··· The data ···
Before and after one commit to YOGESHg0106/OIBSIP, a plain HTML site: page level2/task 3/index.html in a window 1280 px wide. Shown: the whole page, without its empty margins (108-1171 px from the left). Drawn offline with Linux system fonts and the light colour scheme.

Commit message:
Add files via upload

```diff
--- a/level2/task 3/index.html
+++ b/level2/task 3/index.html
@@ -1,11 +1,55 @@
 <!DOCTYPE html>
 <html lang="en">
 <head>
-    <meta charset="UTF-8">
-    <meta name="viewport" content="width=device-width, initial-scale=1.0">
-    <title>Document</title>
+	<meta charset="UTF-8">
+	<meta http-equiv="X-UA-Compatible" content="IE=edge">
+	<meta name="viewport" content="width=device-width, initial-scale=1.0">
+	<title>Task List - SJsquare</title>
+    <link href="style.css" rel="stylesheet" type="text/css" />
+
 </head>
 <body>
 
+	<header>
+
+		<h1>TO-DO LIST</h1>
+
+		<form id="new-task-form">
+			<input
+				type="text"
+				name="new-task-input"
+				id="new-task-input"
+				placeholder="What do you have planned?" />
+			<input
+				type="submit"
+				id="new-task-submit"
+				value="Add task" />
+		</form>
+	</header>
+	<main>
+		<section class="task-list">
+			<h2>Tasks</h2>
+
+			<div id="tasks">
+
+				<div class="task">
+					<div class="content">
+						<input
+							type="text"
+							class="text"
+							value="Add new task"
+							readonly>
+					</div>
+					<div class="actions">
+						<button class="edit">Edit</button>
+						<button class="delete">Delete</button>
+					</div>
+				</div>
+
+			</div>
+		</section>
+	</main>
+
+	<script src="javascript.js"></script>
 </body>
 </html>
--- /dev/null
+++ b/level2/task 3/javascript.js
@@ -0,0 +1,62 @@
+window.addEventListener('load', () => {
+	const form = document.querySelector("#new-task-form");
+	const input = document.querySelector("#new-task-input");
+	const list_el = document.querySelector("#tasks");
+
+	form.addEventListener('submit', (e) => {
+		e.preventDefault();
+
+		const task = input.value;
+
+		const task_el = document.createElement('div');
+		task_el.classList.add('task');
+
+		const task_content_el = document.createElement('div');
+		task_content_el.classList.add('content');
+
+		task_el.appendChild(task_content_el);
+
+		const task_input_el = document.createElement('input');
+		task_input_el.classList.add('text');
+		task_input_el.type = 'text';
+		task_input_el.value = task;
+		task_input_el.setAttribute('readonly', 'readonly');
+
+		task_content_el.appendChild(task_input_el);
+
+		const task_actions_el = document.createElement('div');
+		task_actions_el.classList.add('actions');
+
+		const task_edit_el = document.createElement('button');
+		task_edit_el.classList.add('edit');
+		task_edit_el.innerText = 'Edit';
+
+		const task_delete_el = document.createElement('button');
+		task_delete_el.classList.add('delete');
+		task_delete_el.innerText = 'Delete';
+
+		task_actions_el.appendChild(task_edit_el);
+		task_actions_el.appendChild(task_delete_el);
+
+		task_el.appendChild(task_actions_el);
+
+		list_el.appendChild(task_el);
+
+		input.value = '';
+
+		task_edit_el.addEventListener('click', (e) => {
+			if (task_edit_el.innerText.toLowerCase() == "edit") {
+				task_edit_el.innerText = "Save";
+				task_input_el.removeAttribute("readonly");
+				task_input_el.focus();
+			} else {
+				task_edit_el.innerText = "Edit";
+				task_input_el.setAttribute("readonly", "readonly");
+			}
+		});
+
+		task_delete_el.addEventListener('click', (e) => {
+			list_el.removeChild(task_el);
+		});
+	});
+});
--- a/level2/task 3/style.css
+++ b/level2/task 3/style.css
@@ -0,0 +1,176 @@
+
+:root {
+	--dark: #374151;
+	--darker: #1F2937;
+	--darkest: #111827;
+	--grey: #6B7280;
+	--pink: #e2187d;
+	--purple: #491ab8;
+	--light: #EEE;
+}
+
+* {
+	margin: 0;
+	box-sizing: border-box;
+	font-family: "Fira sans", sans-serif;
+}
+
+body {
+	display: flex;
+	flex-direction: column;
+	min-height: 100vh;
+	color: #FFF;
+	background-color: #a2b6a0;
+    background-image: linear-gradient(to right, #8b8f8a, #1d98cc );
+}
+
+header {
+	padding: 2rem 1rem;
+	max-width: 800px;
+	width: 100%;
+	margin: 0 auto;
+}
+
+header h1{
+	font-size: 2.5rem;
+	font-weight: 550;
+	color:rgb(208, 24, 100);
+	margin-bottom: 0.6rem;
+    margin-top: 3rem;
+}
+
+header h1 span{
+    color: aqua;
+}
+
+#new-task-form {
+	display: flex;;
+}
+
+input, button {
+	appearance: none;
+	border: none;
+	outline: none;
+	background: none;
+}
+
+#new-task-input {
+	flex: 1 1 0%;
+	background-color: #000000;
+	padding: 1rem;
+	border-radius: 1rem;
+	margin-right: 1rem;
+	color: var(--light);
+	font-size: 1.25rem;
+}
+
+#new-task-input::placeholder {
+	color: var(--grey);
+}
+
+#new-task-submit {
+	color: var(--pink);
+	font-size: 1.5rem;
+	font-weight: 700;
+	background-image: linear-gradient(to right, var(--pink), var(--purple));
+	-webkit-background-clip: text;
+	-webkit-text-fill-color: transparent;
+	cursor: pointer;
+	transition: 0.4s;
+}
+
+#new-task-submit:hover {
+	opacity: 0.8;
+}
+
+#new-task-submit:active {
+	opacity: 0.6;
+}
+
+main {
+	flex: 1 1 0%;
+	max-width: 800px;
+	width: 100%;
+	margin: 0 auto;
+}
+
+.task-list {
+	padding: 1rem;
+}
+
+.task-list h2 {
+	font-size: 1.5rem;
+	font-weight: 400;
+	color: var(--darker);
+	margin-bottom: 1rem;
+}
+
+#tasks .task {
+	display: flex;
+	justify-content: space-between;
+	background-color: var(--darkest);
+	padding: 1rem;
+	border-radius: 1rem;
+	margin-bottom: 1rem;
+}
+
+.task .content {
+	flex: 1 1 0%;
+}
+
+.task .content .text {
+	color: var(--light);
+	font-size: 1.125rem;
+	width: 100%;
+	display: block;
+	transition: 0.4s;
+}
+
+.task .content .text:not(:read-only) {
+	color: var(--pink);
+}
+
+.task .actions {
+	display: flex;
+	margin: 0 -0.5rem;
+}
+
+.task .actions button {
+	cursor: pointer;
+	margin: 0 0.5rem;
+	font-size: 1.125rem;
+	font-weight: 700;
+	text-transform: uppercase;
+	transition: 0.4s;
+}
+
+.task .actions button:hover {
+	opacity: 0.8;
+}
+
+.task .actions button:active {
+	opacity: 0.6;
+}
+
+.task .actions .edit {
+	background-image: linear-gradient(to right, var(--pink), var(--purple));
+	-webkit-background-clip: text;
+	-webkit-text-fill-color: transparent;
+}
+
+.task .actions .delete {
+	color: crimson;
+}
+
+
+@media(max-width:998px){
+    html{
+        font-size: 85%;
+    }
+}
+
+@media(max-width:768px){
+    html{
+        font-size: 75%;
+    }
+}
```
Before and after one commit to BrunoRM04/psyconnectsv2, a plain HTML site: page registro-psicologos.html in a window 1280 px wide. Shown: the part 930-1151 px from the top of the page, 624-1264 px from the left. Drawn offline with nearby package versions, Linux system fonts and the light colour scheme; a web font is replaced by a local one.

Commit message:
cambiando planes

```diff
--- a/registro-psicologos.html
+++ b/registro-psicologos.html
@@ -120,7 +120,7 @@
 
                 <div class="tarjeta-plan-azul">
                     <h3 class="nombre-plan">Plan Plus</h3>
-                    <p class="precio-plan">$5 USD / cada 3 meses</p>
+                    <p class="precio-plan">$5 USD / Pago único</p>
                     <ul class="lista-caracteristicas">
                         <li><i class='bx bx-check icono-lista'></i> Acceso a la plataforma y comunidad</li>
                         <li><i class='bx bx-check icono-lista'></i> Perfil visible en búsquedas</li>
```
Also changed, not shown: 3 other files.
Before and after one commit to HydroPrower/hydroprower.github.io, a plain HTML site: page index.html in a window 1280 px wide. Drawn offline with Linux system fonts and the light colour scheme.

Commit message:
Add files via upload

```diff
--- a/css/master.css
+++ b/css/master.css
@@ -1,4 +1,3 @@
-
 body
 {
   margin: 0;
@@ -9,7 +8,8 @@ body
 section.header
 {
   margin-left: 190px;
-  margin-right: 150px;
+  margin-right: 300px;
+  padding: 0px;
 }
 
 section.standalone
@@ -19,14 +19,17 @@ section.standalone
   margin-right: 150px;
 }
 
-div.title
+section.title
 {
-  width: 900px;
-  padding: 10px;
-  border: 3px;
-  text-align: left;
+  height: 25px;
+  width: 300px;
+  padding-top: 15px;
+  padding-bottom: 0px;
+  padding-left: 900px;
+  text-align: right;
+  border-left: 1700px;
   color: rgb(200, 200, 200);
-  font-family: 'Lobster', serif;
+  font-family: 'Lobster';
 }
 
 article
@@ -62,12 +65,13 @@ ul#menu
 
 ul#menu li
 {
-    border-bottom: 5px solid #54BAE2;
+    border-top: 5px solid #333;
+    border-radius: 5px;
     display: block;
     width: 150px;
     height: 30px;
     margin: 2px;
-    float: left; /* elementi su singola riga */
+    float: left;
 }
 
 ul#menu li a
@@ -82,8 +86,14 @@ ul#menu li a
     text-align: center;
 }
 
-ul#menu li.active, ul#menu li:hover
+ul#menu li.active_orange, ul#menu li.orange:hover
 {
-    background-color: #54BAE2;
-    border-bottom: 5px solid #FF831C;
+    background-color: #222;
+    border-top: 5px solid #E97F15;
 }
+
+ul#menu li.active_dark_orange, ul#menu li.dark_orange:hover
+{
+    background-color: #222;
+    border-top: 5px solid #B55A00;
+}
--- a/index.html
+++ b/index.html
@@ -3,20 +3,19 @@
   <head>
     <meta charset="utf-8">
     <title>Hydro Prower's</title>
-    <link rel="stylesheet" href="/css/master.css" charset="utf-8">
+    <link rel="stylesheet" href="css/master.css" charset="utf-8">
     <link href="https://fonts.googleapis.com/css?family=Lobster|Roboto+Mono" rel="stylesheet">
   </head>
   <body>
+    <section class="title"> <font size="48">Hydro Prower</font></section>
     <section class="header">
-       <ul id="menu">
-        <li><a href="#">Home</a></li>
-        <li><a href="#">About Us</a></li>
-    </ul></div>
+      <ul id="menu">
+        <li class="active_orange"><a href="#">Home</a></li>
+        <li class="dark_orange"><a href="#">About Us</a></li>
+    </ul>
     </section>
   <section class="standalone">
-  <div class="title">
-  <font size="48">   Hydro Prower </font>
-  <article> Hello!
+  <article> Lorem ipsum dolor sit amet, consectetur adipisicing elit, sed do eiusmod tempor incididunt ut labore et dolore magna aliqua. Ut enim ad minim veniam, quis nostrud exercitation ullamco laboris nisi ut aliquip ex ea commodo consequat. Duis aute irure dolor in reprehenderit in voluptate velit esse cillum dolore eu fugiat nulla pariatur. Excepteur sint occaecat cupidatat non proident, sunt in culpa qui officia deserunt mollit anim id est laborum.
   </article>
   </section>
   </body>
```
···
Using the material above, state how many lines carry the word "button", giving the number alone.

# Answer to the problem
8